**DATA**
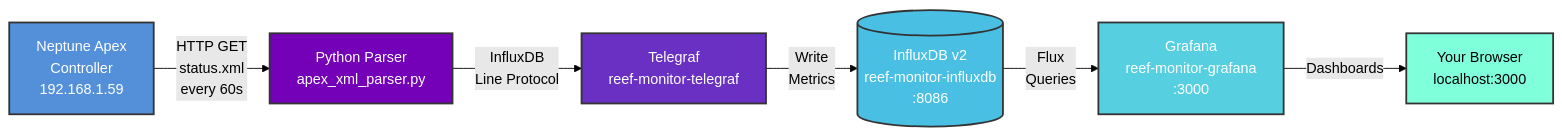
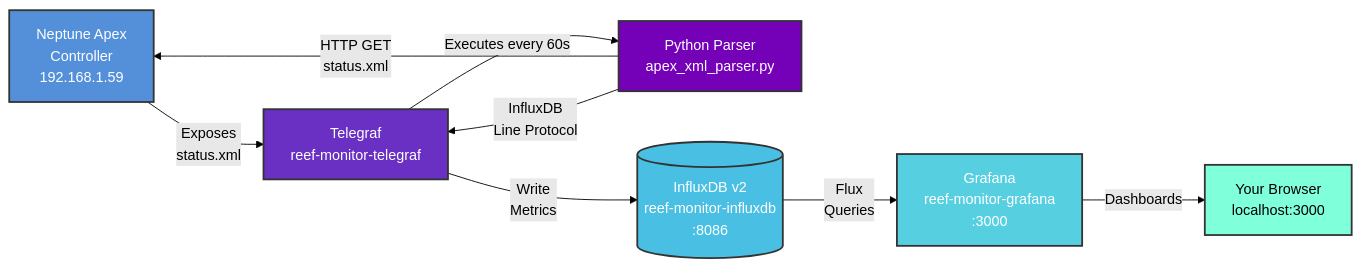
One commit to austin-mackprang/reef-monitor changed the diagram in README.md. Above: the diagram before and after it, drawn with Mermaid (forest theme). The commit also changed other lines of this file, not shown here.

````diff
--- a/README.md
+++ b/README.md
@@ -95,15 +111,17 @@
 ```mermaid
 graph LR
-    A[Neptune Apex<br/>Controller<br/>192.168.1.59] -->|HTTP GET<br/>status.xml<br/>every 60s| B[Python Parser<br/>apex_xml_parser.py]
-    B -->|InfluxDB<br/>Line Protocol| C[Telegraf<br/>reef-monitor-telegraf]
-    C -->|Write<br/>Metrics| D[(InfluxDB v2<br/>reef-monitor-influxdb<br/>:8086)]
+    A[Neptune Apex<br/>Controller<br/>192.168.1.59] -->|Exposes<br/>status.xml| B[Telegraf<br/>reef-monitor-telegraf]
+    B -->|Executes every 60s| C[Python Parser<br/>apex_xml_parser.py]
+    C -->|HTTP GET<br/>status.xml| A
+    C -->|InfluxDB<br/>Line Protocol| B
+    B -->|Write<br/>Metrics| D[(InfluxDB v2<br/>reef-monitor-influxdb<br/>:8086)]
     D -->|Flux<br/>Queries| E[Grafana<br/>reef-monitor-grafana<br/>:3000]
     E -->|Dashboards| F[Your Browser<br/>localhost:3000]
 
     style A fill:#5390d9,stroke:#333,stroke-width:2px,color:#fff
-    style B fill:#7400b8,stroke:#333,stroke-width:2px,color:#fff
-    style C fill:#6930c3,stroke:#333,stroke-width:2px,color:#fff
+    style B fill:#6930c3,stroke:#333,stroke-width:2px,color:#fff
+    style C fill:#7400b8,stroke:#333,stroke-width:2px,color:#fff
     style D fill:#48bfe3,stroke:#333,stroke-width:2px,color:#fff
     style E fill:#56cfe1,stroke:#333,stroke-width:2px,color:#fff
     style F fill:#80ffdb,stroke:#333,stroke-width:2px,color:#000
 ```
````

**TASK ITEM**
Write every line of the data out again exactly, leaving out all images.

**TASK ANSWER**
One commit to austin-mackprang/reef-monitor changed the diagram in README.md. Above: the diagram before and after it, drawn with Mermaid (forest theme). The commit also changed other lines of this file, not shown here.

````diff
--- a/README.md
+++ b/README.md
@@ -95,15 +111,17 @@
 ```mermaid
 graph LR
-    A[Neptune Apex<br/>Controller<br/>192.168.1.59] -->|HTTP GET<br/>status.xml<br/>every 60s| B[Python Parser<br/>apex_xml_parser.py]
-    B -->|InfluxDB<br/>Line Protocol| C[Telegraf<br/>reef-monitor-telegraf]
-    C -->|Write<br/>Metrics| D[(InfluxDB v2<br/>reef-monitor-influxdb<br/>:8086)]
+    A[Neptune Apex<br/>Controller<br/>192.168.1.59] -->|Exposes<br/>status.xml| B[Telegraf<br/>reef-monitor-telegraf]
+    B -->|Executes every 60s| C[Python Parser<br/>apex_xml_parser.py]
+    C -->|HTTP GET<br/>status.xml| A
+    C -->|InfluxDB<br/>Line Protocol| B
+    B -->|Write<br/>Metrics| D[(InfluxDB v2<br/>reef-monitor-influxdb<br/>:8086)]
     D -->|Flux<br/>Queries| E[Grafana<br/>reef-monitor-grafana<br/>:3000]
     E -->|Dashboards| F[Your Browser<br/>localhost:3000]
 
     style A fill:#5390d9,stroke:#333,stroke-width:2px,color:#fff
-    style B fill:#7400b8,stroke:#333,stroke-width:2px,color:#fff
-    style C fill:#6930c3,stroke:#333,stroke-width:2px,color:#fff
+    style B fill:#6930c3,stroke:#333,stroke-width:2px,color:#fff
+    style C fill:#7400b8,stroke:#333,stroke-width:2px,color:#fff
     style D fill:#48bfe3,stroke:#333,stroke-width:2px,color:#fff
     style E fill:#56cfe1,stroke:#333,stroke-width:2px,color:#fff
     style F fill:#80ffdb,stroke:#333,stroke-width:2px,color:#000
 ```
````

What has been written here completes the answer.